A friend says I should be more happy and positive. I'll try:
I'm so happy that the State of Florida is warning us against the dangers of blue-green algae. It's wonderful that health authorities advise us not to swim in the historic St. Lucie River or otherwise contact the water.
Alas, the fact that this same State of Florida is the very cause of the blue-green goo makes me not so happy.
But, still trying, I'm happy that the state promises to restore the Everglades and tame the horrendous discharges of polluted water to the estuaries.
It's wonderful that they're planning to spend billions on reservoirs and mysterious deep-injection wells.
The fact that these reservoirs and wells are mostly a generation away and may not work anyway makes me not so happy.
So much for a happy-face attempt.
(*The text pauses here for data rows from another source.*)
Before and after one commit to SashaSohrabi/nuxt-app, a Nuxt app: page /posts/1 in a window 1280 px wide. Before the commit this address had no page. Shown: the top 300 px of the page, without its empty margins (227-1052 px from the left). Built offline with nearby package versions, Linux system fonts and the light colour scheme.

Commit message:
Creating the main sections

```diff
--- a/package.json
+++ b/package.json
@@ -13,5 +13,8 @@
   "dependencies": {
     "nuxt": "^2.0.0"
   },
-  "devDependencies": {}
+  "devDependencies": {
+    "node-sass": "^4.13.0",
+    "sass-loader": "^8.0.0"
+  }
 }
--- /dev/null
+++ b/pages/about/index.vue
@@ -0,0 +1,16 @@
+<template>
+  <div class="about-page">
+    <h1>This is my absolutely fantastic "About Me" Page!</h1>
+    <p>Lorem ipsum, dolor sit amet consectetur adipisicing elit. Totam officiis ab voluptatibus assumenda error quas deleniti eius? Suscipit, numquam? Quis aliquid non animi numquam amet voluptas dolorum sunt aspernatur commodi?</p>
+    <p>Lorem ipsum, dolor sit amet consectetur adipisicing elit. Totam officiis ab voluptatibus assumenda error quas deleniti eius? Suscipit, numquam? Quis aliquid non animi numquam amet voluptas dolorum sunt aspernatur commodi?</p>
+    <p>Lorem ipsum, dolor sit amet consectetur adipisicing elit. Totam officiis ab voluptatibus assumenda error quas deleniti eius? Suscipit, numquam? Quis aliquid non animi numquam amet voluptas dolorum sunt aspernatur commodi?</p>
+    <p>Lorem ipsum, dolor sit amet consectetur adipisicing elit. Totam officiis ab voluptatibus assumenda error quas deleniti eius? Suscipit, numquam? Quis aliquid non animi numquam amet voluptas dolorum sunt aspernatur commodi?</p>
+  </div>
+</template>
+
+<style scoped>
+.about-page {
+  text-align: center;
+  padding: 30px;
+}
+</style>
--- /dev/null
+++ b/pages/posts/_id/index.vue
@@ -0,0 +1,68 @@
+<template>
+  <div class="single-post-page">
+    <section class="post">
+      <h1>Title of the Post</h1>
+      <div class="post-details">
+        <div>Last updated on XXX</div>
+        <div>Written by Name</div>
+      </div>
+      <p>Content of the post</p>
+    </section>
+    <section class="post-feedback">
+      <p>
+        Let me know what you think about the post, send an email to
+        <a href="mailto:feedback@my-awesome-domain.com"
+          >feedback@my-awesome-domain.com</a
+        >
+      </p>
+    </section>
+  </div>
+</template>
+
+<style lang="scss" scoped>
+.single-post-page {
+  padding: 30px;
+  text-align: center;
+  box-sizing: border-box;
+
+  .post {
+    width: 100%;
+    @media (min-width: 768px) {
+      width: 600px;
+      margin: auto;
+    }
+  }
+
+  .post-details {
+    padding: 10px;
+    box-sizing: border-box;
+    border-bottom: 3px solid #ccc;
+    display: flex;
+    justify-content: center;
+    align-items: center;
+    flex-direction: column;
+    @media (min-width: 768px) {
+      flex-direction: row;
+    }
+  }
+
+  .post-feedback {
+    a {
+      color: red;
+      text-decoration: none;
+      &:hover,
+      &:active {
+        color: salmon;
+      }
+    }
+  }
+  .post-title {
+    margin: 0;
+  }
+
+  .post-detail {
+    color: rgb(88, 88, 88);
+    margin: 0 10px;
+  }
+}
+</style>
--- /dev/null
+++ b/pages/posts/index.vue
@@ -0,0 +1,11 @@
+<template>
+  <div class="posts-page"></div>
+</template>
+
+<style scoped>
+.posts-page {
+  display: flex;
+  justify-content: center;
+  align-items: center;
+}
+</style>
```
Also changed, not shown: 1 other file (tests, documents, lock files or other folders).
How can we dare smile at a failed water management regime that cascades the coasts with unswimmable discharges simply to protect and preserve Big Sugar's reclamation schemes and subsidized profits?
The amount of water shunted off “to tide” to keep sugar's little roots from getting wet is a boggler.
We asked Dr. Mark Perry of the Florida Oceanographic Coastal Center in Stuart to tally up the east-west releases solely from Lake Okeechobee so far this year.
Five hundred billion gallons.
That's a b on your illion and is far more than many cities use combined.
The blue-green algae faucet runs wide open largely because the Everglades Agricultural Area sits on drained land that Mother Nature once stored water on.
Now, one way to lessen the discharges would be to retrieve more storage areas from the EAA. Another way would be to manage the lake level much lower (see Zone D Diet, at floridasportsman.com/confron). There are other alternatives.
But the ruinous, phosphorus-laden discharges no longer should be an alternative. We'd like the kids and grandkids to take a swim if the state wouldn't mind.
It may take a major lawsuit to force real change. The Martin County Rivers Coalition and a combination of other very angry folks are gearing up for battle.
We're very happy about that.